I’ve never read Edith Wharton before now. She’s been on my to-read list for decades, ever since she appeared in an episode of The Young Indiana Jones Chronicles. I suppose that’s an unorthodox way to discover an author, but that’s pretty much the story of my life. And the more I learned about her over the years, the more intrigued I’ve become by her versatility. She’s poked fun at high society, written ghost stories as she as here, and even had quite the interest in Lizzie Borden. But for whatever reason, her works sort of floated at varying positions on the list, and even though I do own a copy of The Age of Innocence, I just never got around to it. Today, I was in the mood for some old fashioned ghost stories, and this particular title was in my wish list. Why not, right?
This collection was published at the end of Ms. Wharton’s life in 1937, which is a bit ominous, given the subject matter. Nice touch. That said, they were all written earlier, and I’ve noted the years for each story later on. My understanding is that the original paper version has eleven tales. My Audible version has five, but it was marked “unabridged.” I suppose that’s technically true: the stories themselves are unabridged, but not the collection as a whole. I don’t feel cheated though. Quite the reverse, it gives me an excuse to hunt to down the full version for my personal library (as if I ever need an excuse).

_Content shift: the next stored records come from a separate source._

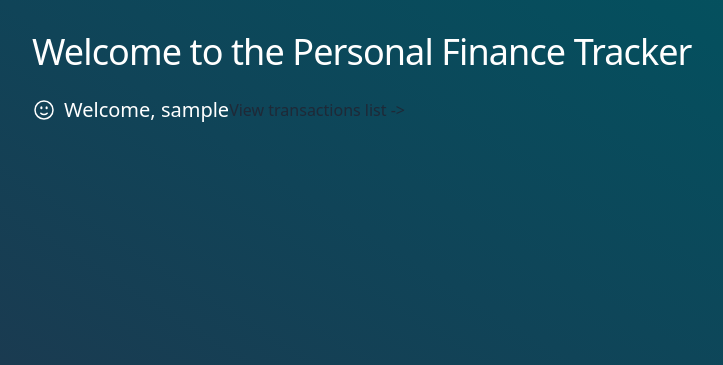
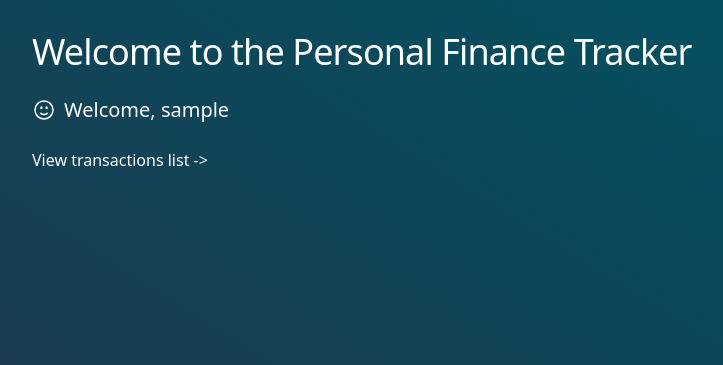
Before and after one commit to ark948/django-htmx-finance-app, a Django app: page / in a window 1280 px wide. Shown: the part 72-437 px from the top of the page, without its empty margins (112-835 px from the left). Run offline with Django 5.2, Linux system fonts and the light colour scheme; the visitor is signed in with stand-in values (Sample User, id 1); some libraries are stand-ins or nearby versions.

Commit message:
Some small edits

```diff
--- a/backend/templates/tracker/index.html
+++ b/backend/templates/tracker/index.html
@@ -14,12 +14,12 @@
             <p class="text-xl text-white">
                 Welcome, {{ user.username }}
             </p>
-            <p>
-                <a href="{% url 'tracker:transactions-list' %}">
-                    View transactions list ->
-                </a>
-            </p>
         </div>
+        <p class="text-l text-white">
+            <a class="text-white" href="{% url 'tracker:transactions-list' %}">
+                View transactions list ->
+            </a>
+        </p>
     {% else %}
         <p class="text-white">
             Anonymous.
--- a/backend/templates/tracker/partials/transactions-container.html
+++ b/backend/templates/tracker/partials/transactions-container.html
@@ -50,7 +50,7 @@
                 {% render_field filter.form.transaction_type class="select bg-gray-50 text-gray-900" %}
             </div>
 
-            <button class="btn btn-success">
+            <button class="btn btn-success btn-sm">
                 Filter
             </button>
         </form>
--- a/backend/templates/tracker/transactions-list.html
+++ b/backend/templates/tracker/transactions-list.html
@@ -11,7 +11,6 @@
         <svg xmlns="http://www.w3.org/2000/svg" fill="none" viewBox="0 0 24 24" stroke-width="1.5" stroke="currentColor" class="w-6 h-6 me-2">
             <path stroke-linecap="round" stroke-linejoin="round" d="M8.25 6.75h12M8.25 12h12m-12 5.25h12M3.75 6.75h.007v.008H3.75V6.75Zm.375 0a.375.375 0 1 1-.75 0 .375.375 0 0 1 .75 0ZM3.75 12h.007v.008H3.75V12Zm.375 0a.375.375 0 1 1-.75 0 .375.375 0 0 1 .75 0Zm-.375 5.25h.007v.008H3.75v-.008Zm.375 0a.375.375 0 1 1-.75 0 .375.375 0 0 1 .75 0Z" />
         </svg>
-
         Transactions List
     </h1>
     <div class="relative overflow-x-auto text-white">
--- a/backend/tracker/views.py
+++ b/backend/tracker/views.py
@@ -16,6 +16,9 @@ def index(request: HttpRequest) -> HttpResponse:
 
 @login_required
 def transactions_list(request):
+    # django-filter FilterSet will provide a form automatically
+    # in template we'll render that form, using widget-tweaks we'll introduce custom class
+    # to benefit from tailwindcss and daisyui
     transaction_filter = TransactionFilter(
         request.GET,
         queryset=Transaction.objects.filter(user=request.user).select_related('category')
```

The reason I don’t feel cheated is because (in addition to being dirt cheap) these stories are really well written. There are tales of ghosts that go back as far as recorded history, but the ghost story as we know it today didn’t really get refined until the Victorian era. Wharton’s stories are cut from that cloth, and in my humble opinion, are some of the very best I’ve read. Let me toss out the caveat to that statement. If you’re looking for blood, guts, and supernatural horror, this isn’t for you. You could almost list Wharton and her delivery as the complete polar opposite of H. P. Lovecraft. In some ways, what’s here has more in common with Poe, only less grisly or foreboding. It’s the kind of everyday psychological horror that lives on beyond the confines of this mortal coil. These are character studies with the nostalgia of history and the weight of conscience behind them. It’s the difference between merely scary and truly haunting, if you take my meaning. And as with the Victorian counterparts, Wharton’s tales are beautifully executed. Her writing style is nothing short of excellent. Of course, to fully enjoy such a style, one needs to be predisposed to enjoy the kind of Romantic and/or Victorian era fiction that lends itself to a more flowery and descriptive form of prose. The nature of the beast is that the stories burn slow, but they burn brightly by the time you finish them.
The tales in this collection are:
“Mr. Jones” (1928): Downton Abbey with a ghost is the easiest way to describe this one.
“Kerfol” (1916): An old house for sale and a pack of dogs lead the narrator to uncover the story of a murder.
“The Looking Glass” (1935): A love story about a woman recounting a time in her past to a friend about how she contacted the spirit of a man who died on the Titanic.
“The Eyes” (1910): A writer tells a group about a haunting he endured involving a pair of eyes that manifests at the foot of his bed.
“The Lady’s Maid’s Bell” (1904): A lady’s maid is hired to replace one who had died, but it seems the previous one isn’t quite ready to give up her station.
One of the things I truly appreciate about these stories is that they’re not repetitive. There are a great many ghost stories out there that feel cookie cutter. These aren’t. Each one has a different theme, a different approach, and, best of all, characters that become fully-formed in the telling as opposed to cardboard cutout stock characters.
In the end, these won’t be for everyone, but I think the better you can appreciate this style of literature, the more you’ll like these tales. For myself, I’m extremely pleased to finally encounter Edith Wharton’s work. I’m definitely more inclined to read more, even if it’s not a ghost story, though you can bet I’ll be tracking down such tales she’s written just on account.